Alexander II ruled from 1856 to 1881. Generals Merder and Kavelin, as well as poet V.A. Zhukovsky, were his teachers and imparted to him liberal views and a romantic outlook on life.

Alexander II canceled the serfdom and then conducted a number of reforms (territorial, judicial, military, etc.). He is known in the Russian history as Alexander II the Liberator. The historians didn’t name him Great, but his reforms are seen and defined as a Great ones.

Alexander II was born on April 17th (29), 1818 in Moscow. The twelfth Russian emperor ascended the throne as the elder son of Nikolay I after his father died. His mother was the Grand Duchess Alexandra Fedorovna, spouses – Maria Aleksandrovna (Maksimiliana-Vilgelmina Gessenskaya) and Ekaterina Mikhailovna Dolgorukova, Her Highness Princess Yurevskaya.

The coronation took place on August 26th (September 7th), 1856, and he ruled until his death on March 1st (13), 1881 by a terrorist attack.

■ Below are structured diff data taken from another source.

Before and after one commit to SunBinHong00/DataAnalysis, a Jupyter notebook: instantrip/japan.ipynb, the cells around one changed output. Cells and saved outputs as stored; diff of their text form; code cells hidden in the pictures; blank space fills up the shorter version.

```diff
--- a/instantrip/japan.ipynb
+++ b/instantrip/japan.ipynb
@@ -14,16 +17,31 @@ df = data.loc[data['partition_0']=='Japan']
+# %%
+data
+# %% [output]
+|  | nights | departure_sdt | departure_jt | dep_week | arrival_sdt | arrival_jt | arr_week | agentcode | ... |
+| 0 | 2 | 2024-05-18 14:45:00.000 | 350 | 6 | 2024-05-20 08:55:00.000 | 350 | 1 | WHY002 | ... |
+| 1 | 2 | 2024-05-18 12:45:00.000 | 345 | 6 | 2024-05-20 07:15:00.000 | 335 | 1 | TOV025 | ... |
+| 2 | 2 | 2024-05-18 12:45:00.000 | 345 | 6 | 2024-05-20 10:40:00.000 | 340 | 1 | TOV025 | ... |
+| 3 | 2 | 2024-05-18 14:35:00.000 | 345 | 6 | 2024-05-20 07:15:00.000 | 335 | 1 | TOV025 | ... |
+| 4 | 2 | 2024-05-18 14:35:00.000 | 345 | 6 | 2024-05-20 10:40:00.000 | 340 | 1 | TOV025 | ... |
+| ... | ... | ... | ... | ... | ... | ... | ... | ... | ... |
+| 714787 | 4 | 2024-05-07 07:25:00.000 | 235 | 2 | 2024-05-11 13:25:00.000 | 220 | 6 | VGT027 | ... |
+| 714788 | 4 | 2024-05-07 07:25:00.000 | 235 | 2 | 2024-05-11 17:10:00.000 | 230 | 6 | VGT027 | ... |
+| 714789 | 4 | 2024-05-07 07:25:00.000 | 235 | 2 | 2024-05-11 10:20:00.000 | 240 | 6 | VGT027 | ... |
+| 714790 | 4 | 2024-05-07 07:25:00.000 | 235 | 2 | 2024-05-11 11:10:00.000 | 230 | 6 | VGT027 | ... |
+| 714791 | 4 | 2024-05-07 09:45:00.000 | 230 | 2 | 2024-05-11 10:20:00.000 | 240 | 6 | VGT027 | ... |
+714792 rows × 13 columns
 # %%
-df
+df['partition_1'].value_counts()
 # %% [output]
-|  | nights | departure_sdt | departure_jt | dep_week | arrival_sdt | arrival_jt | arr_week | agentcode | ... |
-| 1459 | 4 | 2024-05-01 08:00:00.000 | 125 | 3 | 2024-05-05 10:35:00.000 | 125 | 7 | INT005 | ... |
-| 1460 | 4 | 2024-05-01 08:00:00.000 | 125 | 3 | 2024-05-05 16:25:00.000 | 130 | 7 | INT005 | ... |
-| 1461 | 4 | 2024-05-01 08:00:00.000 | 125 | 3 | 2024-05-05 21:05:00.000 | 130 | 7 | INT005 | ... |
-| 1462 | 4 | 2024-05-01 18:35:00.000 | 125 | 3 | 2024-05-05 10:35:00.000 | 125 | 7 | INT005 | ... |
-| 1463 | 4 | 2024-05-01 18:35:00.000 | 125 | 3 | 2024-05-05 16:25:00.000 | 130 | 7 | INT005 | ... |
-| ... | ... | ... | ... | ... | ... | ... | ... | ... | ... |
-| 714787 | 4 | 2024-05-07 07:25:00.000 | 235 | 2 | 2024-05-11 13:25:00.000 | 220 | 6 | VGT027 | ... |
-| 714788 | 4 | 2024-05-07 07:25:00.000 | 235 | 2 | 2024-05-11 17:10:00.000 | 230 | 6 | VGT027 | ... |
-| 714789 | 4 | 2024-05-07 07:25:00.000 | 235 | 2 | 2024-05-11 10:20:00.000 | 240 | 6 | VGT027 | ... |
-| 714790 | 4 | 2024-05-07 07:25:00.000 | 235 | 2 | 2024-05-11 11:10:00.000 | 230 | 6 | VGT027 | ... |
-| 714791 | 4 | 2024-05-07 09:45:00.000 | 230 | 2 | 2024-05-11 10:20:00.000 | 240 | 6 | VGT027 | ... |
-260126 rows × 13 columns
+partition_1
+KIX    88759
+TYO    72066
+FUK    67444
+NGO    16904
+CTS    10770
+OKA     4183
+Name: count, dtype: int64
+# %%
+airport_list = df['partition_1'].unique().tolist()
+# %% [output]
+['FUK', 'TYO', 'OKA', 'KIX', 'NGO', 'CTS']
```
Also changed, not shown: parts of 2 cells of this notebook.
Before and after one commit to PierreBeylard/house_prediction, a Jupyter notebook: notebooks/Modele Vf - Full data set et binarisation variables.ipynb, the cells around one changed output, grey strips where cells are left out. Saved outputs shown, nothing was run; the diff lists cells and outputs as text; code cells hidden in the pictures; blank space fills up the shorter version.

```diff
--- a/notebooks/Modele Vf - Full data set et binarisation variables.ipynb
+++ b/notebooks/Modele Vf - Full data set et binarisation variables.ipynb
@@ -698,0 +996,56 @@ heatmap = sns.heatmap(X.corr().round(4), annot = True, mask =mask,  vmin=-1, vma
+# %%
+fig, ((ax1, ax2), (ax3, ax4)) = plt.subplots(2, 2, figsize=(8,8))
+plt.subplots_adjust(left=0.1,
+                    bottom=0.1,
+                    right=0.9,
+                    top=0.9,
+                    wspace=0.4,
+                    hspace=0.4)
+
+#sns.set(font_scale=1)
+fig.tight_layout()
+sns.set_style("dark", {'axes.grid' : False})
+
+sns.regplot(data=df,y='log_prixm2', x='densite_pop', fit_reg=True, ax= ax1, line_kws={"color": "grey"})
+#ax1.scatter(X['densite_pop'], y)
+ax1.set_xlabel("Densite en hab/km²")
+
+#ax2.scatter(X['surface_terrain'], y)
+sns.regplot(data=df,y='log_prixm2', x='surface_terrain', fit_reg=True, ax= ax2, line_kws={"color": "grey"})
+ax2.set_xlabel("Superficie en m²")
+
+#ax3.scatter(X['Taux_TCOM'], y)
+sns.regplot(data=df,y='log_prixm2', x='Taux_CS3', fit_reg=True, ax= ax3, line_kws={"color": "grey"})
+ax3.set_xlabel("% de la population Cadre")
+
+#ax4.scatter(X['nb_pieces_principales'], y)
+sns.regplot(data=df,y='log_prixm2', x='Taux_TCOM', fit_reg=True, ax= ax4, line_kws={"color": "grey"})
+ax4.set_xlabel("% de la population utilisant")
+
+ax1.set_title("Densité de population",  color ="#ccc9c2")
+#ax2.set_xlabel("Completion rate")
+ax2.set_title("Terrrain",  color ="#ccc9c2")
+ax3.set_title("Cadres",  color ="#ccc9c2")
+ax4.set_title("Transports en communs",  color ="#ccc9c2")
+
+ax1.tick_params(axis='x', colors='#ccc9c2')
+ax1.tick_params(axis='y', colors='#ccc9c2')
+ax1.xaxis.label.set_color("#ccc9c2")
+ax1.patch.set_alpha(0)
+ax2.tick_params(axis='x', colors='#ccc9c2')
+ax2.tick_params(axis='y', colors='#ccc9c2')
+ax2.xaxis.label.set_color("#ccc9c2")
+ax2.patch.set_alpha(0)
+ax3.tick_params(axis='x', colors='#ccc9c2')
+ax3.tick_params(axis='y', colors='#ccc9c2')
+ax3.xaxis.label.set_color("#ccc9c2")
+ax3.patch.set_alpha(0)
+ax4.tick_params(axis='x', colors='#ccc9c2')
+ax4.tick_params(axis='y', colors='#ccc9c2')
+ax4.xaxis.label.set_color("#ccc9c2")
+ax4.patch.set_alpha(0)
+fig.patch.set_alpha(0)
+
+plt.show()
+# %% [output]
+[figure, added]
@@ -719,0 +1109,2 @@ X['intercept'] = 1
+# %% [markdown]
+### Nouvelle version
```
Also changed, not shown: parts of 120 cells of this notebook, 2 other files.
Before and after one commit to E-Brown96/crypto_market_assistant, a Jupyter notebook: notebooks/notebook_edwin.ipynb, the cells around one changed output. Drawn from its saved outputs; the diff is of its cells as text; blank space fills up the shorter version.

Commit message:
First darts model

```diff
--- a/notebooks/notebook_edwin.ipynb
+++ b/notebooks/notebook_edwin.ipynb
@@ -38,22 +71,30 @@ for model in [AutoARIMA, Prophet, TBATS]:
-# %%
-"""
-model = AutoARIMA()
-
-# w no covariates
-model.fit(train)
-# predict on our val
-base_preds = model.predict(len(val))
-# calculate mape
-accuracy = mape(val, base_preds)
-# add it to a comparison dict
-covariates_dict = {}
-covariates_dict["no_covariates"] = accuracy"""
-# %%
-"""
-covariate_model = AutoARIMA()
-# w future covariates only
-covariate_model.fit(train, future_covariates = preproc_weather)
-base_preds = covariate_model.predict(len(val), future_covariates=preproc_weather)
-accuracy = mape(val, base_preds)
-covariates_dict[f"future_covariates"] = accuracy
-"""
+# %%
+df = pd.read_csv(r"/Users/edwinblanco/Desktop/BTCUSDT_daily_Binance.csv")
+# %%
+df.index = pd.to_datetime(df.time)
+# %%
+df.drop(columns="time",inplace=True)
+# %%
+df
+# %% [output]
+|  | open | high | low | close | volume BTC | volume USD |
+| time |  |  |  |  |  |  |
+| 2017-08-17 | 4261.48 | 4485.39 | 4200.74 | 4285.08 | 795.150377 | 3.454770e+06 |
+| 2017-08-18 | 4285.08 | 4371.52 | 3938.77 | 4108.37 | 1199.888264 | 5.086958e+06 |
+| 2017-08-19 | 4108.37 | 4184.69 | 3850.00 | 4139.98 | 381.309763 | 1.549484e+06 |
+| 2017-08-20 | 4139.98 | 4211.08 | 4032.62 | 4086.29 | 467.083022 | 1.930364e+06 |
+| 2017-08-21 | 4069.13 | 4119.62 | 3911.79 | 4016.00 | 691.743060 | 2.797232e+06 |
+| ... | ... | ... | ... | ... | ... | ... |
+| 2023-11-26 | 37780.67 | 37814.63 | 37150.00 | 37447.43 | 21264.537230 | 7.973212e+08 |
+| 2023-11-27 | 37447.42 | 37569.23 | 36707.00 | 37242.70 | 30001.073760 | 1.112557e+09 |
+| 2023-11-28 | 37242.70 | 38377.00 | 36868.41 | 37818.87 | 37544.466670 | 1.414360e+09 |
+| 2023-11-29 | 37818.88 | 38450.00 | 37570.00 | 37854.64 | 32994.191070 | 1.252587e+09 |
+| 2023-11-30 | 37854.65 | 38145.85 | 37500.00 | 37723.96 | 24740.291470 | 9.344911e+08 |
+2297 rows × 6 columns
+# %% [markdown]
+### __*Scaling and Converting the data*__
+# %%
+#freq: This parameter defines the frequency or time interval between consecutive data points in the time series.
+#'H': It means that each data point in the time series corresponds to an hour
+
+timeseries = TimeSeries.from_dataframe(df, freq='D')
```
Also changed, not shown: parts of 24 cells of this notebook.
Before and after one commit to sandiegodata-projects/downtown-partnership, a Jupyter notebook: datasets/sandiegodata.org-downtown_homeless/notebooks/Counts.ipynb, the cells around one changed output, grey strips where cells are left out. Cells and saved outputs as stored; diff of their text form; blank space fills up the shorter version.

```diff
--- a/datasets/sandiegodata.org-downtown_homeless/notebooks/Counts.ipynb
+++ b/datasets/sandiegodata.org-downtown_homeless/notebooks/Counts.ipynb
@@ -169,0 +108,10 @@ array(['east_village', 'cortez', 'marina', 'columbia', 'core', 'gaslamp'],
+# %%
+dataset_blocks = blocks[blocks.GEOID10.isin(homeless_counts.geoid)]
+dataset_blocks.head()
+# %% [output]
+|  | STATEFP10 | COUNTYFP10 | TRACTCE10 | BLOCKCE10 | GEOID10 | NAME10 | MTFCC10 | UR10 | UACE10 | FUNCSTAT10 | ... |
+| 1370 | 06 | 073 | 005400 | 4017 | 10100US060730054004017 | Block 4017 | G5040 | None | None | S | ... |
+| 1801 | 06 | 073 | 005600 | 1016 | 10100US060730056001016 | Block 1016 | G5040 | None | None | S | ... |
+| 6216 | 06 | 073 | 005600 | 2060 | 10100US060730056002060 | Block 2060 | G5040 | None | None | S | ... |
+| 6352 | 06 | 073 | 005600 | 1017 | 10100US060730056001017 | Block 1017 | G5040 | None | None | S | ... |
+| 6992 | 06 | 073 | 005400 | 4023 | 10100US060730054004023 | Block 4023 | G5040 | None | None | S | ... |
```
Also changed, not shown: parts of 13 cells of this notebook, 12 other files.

Alexander III became his successor on the throne.

Main events during the rule of Alexander II (1855-1881):

  • 1856 – signing of the Paris Treaty
  • 1857 – liquidation of military settlements
  • 1861 – abolition of serfdom
  • 1863 – abolition of corporal punishment
  • 1864 – victory in the War in Caucasus
  • 1864 – territorial regulations
  • 1864 – judicial charters
  • 1870 – city regulations
  • 1877-1878 – Russian-Turkish War.

The emperor died in St. Petersburg in 1881 in a terrorist act on his way to sign the Constitution, which was named the “Constitution of Loris-Melikov”. It included a set of reforms, including projects for tax reforms, reorganization of local governing authorities, expansion of the rights of Old Believers, revision of the passport system, settlement of relations between the factory owners and the workers, changes in the national education system, and attraction of “knowledgeable people” (elected representatives of nobility, territorial authorities and bodies of city management) to discussion of projects related to certain government orders.

Before the trip, which had become fatal for the emperor, Alexander II said to his sons, Alexander (future emperor Alexander III) and Vladimir the words, which made it to the history books: “I don't hide from myself the fact that we walk on the road of Constitution”. The constitutional process in Russia came to a halt with the emperor’s death.